▶ _EXERCISE DIRECTIONS_: The records that follow are to be repeated in full, with no pictures retained.

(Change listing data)
- - -

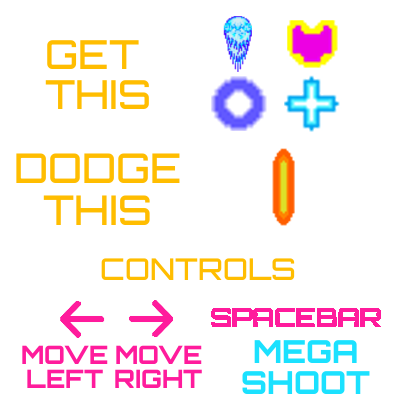
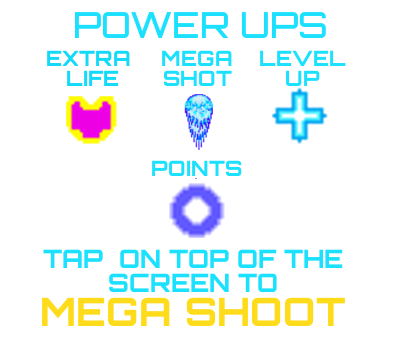
cambiando menus

diff --git a/js/game.js b/js/game.js
@@ -73,6 +73,11 @@ function Game(canvas) {
   this.ctx.fillStyle = grd;
   this.ctx.fillRect(0, 0, this.canvas.width, this.canvas.height);
 
+  this.img = new Image()
+  this.img.src = "images/instructions.png";
+  debugger
+  this.ctx.drawImage(this.img, 0, 0);
+  debugger
 }
 
 // Empezar el juego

- - -

▶ _RESPONSE AREA_:
cambiando menus

diff --git a/js/game.js b/js/game.js
@@ -73,6 +73,11 @@ function Game(canvas) {
   this.ctx.fillStyle = grd;
   this.ctx.fillRect(0, 0, this.canvas.width, this.canvas.height);
 
+  this.img = new Image()
+  this.img.src = "images/instructions.png";
+  debugger
+  this.ctx.drawImage(this.img, 0, 0);
+  debugger
 }
 
 // Empezar el juego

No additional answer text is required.